◆ WORK INSTRUCTIONS: Output each record below exactly as it stands, leaving out the pictures.

◆ RECORDS PROVIDED:
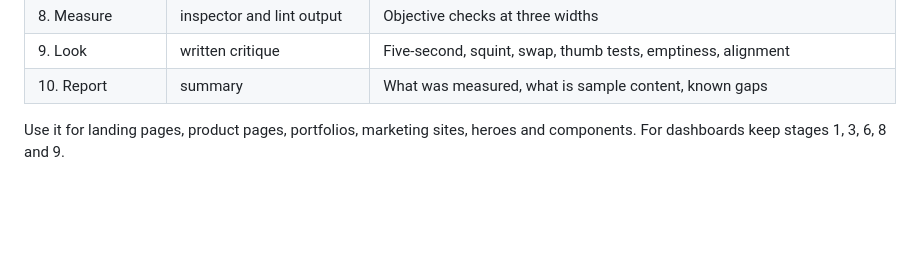
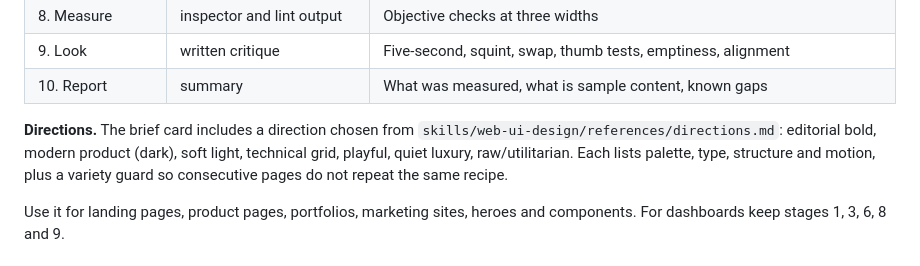
Before and after one commit to Siyana158/dev-craft, a Markdown page: docs/skills.md, the part around the change. Rendered like a GitHub page; blank space fills up the shorter version.

```diff
--- a/docs/skills.md
+++ b/docs/skills.md
@@ -16,6 +16,8 @@ Builds or polishes a page or component. Ten stages, each leaving an artifact.
 | 8. Measure | inspector and lint output | Objective checks at three widths |
 | 9. Look | written critique | Five-second, squint, swap, thumb tests, emptiness, alignment |
 | 10. Report | summary | What was measured, what is sample content, known gaps |
+
+**Directions.** The brief card includes a direction chosen from `skills/web-ui-design/references/directions.md`: editorial bold, modern product (dark), soft light, technical grid, playful, quiet luxury, raw/utilitarian. Each lists palette, type, structure and motion, plus a variety guard so consecutive pages do not repeat the same recipe.
 
 Use it for landing pages, product pages, portfolios, marketing sites, heroes and components. For dashboards keep stages 1, 3, 6, 8 and 9.
 
```
Also changed, not shown: README.md (+6 -1 lines), skills/web-ui-design/SKILL.md (+2 -0 lines), docs/images/kora-desktop.png (added), 2 other files.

◆ RESULT BELOW:
Before and after one commit to Siyana158/dev-craft, a Markdown page: docs/skills.md, the part around the change. Rendered like a GitHub page; blank space fills up the shorter version.

```diff
--- a/docs/skills.md
+++ b/docs/skills.md
@@ -16,6 +16,8 @@ Builds or polishes a page or component. Ten stages, each leaving an artifact.
 | 8. Measure | inspector and lint output | Objective checks at three widths |
 | 9. Look | written critique | Five-second, squint, swap, thumb tests, emptiness, alignment |
 | 10. Report | summary | What was measured, what is sample content, known gaps |
+
+**Directions.** The brief card includes a direction chosen from `skills/web-ui-design/references/directions.md`: editorial bold, modern product (dark), soft light, technical grid, playful, quiet luxury, raw/utilitarian. Each lists palette, type, structure and motion, plus a variety guard so consecutive pages do not repeat the same recipe.
 
 Use it for landing pages, product pages, portfolios, marketing sites, heroes and components. For dashboards keep stages 1, 3, 6, 8 and 9.
 
```
Also changed, not shown: README.md (+6 -1 lines), skills/web-ui-design/SKILL.md (+2 -0 lines), docs/images/kora-desktop.png (added), 2 other files.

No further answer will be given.